Records drawn from a dataset
--------------------------------------------------

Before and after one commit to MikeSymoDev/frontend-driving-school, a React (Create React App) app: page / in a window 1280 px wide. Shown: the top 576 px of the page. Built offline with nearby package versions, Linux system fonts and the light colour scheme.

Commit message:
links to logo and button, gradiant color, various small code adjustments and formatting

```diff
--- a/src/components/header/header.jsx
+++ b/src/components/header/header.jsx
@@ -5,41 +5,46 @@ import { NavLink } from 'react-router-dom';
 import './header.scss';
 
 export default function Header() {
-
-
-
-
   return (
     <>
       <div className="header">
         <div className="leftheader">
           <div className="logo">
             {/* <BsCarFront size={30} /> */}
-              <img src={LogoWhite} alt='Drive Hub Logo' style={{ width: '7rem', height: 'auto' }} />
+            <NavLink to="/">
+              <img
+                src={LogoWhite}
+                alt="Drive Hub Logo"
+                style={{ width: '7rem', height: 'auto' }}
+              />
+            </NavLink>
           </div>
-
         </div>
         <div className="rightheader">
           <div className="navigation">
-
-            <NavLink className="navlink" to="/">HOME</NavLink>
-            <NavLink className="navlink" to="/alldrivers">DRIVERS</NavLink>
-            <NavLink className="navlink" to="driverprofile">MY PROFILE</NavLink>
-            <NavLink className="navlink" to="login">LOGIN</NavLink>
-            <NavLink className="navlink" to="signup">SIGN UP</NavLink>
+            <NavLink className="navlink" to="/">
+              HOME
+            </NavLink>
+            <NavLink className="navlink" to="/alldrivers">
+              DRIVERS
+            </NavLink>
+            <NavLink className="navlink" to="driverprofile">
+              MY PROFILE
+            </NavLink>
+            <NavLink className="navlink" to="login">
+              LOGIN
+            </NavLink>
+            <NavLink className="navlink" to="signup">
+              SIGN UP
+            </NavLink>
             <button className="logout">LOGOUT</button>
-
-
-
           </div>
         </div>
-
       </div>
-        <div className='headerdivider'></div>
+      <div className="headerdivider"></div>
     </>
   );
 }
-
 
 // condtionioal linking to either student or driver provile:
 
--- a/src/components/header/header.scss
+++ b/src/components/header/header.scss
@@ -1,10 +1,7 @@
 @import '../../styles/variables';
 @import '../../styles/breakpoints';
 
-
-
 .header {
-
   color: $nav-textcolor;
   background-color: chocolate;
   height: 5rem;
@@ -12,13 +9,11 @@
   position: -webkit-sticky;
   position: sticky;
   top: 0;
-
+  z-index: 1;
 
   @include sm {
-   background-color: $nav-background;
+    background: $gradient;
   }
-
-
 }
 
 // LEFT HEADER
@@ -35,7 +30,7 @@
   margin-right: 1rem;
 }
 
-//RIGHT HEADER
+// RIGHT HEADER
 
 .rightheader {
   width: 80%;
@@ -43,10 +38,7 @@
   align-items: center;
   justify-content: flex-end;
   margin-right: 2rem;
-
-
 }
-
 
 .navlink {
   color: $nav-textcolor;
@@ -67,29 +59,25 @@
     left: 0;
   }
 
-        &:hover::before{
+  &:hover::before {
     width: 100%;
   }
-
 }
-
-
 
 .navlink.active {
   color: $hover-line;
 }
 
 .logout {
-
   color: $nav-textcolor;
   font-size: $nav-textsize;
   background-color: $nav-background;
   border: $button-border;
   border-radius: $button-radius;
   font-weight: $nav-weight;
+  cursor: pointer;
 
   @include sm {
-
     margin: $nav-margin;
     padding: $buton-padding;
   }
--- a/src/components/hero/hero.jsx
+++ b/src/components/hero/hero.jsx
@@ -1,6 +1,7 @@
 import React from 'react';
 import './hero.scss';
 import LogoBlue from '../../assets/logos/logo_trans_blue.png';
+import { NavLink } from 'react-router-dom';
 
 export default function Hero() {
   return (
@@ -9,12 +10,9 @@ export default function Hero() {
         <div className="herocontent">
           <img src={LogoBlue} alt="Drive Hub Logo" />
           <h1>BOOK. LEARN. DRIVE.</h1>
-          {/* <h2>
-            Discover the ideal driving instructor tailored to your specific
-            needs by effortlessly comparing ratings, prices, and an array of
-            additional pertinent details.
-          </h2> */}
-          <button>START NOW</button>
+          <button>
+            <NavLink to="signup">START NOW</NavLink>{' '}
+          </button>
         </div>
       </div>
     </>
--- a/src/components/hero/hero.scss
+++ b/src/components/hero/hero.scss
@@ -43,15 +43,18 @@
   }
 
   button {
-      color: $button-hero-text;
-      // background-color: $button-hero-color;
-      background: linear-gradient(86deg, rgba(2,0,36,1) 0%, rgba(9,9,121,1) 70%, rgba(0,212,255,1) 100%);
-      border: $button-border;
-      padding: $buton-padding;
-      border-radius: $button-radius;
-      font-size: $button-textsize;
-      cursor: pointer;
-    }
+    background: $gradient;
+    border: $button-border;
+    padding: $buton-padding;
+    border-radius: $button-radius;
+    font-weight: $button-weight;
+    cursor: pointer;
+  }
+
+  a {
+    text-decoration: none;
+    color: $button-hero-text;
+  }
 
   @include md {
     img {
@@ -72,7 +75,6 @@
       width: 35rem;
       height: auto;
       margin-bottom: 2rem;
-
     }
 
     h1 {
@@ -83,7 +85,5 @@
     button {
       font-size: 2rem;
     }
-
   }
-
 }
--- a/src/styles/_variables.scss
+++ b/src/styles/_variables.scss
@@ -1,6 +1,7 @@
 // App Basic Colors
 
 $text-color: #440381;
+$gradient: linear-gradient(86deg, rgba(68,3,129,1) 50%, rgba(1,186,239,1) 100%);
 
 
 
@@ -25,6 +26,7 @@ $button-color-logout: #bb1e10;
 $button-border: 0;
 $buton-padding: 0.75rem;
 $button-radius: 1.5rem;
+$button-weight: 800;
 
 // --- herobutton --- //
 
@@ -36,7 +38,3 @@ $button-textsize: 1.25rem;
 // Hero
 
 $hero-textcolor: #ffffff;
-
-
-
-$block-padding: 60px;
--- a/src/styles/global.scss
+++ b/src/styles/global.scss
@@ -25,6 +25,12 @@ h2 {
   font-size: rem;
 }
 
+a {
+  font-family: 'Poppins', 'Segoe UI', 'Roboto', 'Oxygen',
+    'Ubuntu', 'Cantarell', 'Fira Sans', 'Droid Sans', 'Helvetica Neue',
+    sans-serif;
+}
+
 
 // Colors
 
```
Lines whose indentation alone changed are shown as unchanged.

--------------------------------------------------

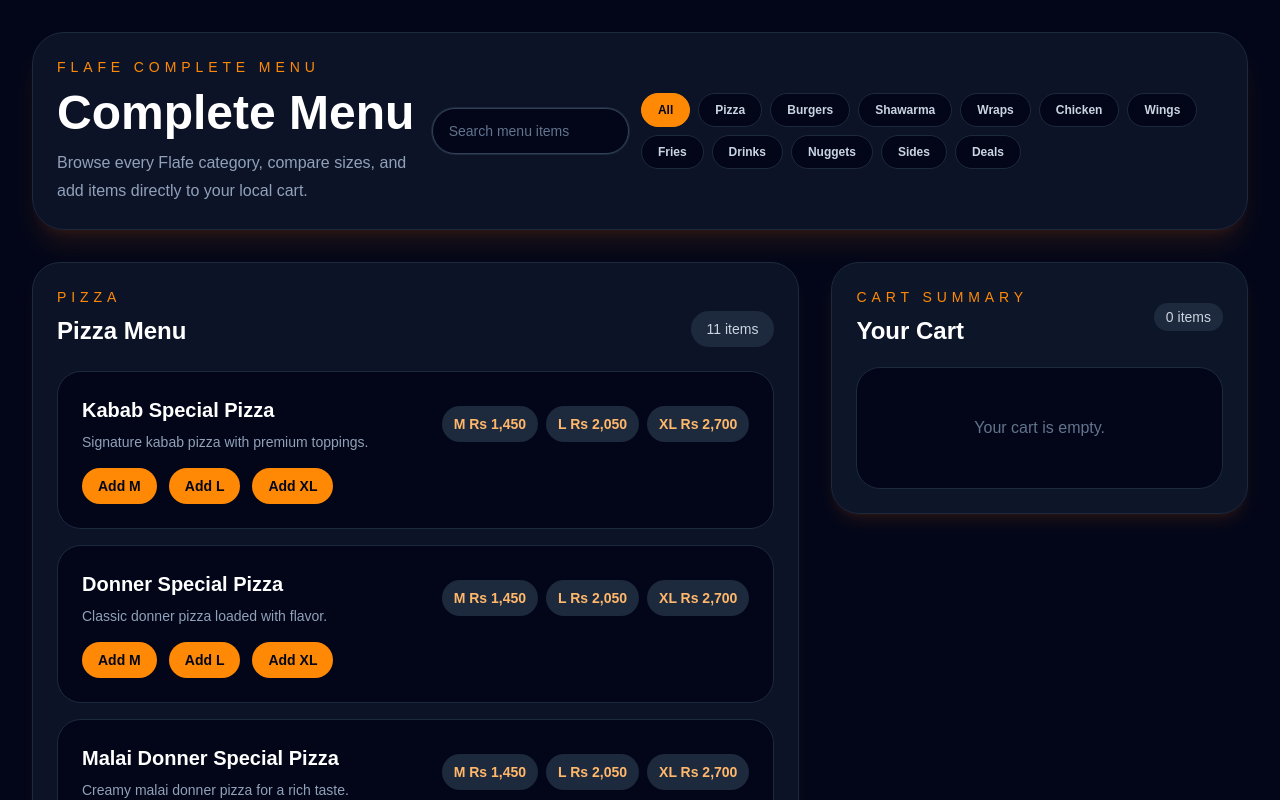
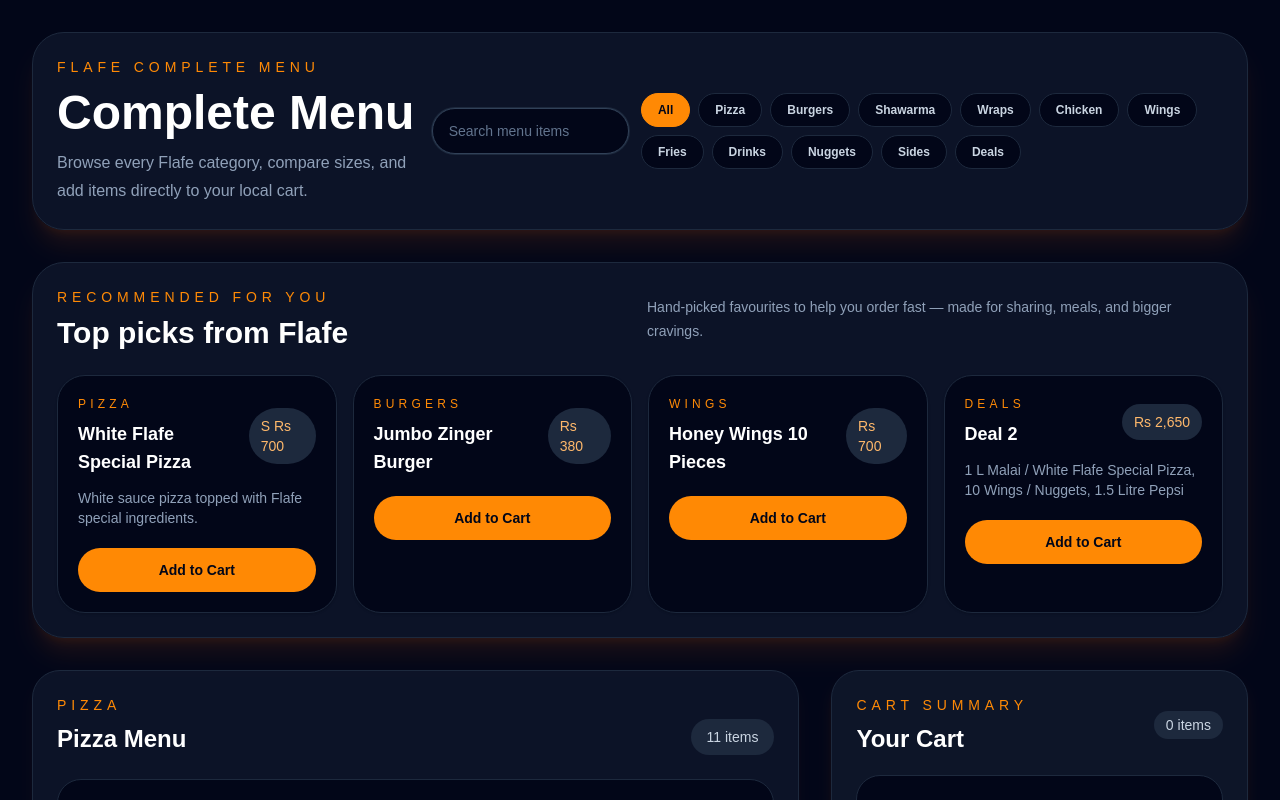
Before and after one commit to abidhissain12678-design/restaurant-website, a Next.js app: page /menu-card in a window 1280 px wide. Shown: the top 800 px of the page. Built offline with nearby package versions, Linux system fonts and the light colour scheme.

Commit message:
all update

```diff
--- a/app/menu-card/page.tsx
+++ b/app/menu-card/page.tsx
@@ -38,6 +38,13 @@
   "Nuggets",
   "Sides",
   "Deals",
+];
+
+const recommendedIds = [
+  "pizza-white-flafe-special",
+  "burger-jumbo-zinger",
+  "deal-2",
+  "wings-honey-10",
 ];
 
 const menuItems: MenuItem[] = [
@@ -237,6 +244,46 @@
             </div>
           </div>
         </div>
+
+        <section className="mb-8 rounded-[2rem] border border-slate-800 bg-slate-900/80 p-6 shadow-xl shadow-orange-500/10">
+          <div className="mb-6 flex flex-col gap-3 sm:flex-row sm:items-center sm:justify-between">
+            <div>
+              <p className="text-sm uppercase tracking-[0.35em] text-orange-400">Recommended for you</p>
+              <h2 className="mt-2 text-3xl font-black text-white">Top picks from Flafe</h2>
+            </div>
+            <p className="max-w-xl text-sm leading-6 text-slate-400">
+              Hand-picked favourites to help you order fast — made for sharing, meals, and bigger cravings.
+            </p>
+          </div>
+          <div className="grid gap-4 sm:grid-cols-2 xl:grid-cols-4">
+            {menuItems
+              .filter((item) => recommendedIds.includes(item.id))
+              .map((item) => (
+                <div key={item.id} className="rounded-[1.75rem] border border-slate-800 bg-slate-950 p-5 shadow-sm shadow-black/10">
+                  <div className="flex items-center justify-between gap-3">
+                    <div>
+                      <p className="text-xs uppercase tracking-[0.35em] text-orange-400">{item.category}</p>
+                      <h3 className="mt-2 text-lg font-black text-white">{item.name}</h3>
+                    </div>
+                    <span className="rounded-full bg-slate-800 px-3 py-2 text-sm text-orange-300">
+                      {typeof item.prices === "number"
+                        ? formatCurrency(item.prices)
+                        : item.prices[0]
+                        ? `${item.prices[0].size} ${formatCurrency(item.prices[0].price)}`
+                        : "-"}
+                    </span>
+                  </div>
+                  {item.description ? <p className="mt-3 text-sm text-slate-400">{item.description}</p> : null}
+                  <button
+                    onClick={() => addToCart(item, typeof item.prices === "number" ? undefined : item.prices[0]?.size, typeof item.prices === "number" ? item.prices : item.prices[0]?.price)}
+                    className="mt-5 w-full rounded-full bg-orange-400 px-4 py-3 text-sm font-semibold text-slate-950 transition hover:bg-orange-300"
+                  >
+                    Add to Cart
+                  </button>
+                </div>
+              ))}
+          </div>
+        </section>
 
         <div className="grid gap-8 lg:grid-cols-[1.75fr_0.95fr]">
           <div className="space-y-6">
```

--------------------------------------------------

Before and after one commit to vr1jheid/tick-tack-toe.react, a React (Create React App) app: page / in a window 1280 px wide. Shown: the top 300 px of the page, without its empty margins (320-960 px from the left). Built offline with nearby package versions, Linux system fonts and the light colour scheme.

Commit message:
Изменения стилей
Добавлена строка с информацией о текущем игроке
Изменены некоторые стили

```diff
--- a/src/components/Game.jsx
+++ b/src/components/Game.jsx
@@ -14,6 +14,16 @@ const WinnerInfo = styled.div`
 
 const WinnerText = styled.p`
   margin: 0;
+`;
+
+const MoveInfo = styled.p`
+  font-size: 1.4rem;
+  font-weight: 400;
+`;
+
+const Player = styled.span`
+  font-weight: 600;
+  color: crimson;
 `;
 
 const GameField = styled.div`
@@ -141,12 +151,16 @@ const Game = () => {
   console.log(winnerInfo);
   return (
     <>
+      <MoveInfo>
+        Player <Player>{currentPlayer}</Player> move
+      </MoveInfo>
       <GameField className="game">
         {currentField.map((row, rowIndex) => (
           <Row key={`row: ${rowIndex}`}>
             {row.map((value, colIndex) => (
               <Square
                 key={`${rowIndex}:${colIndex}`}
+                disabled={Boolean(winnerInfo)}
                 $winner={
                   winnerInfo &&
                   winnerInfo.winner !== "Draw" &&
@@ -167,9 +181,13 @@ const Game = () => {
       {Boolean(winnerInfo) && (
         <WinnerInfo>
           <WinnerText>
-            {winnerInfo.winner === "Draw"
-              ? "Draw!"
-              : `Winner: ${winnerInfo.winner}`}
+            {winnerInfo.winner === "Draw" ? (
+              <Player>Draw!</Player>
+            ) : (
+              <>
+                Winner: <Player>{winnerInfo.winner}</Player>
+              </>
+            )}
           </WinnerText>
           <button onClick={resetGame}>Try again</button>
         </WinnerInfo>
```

--------------------------------------------------

* **Exercise goal**:
Return a copy of each line in the entries that carries the string "Player".

* **Solved exercise**:
+const Player = styled.span`
+        Player <Player>{currentPlayer}</Player> move
+              <Player>Draw!</Player>
+                Winner: <Player>{winnerInfo.winner}</Player>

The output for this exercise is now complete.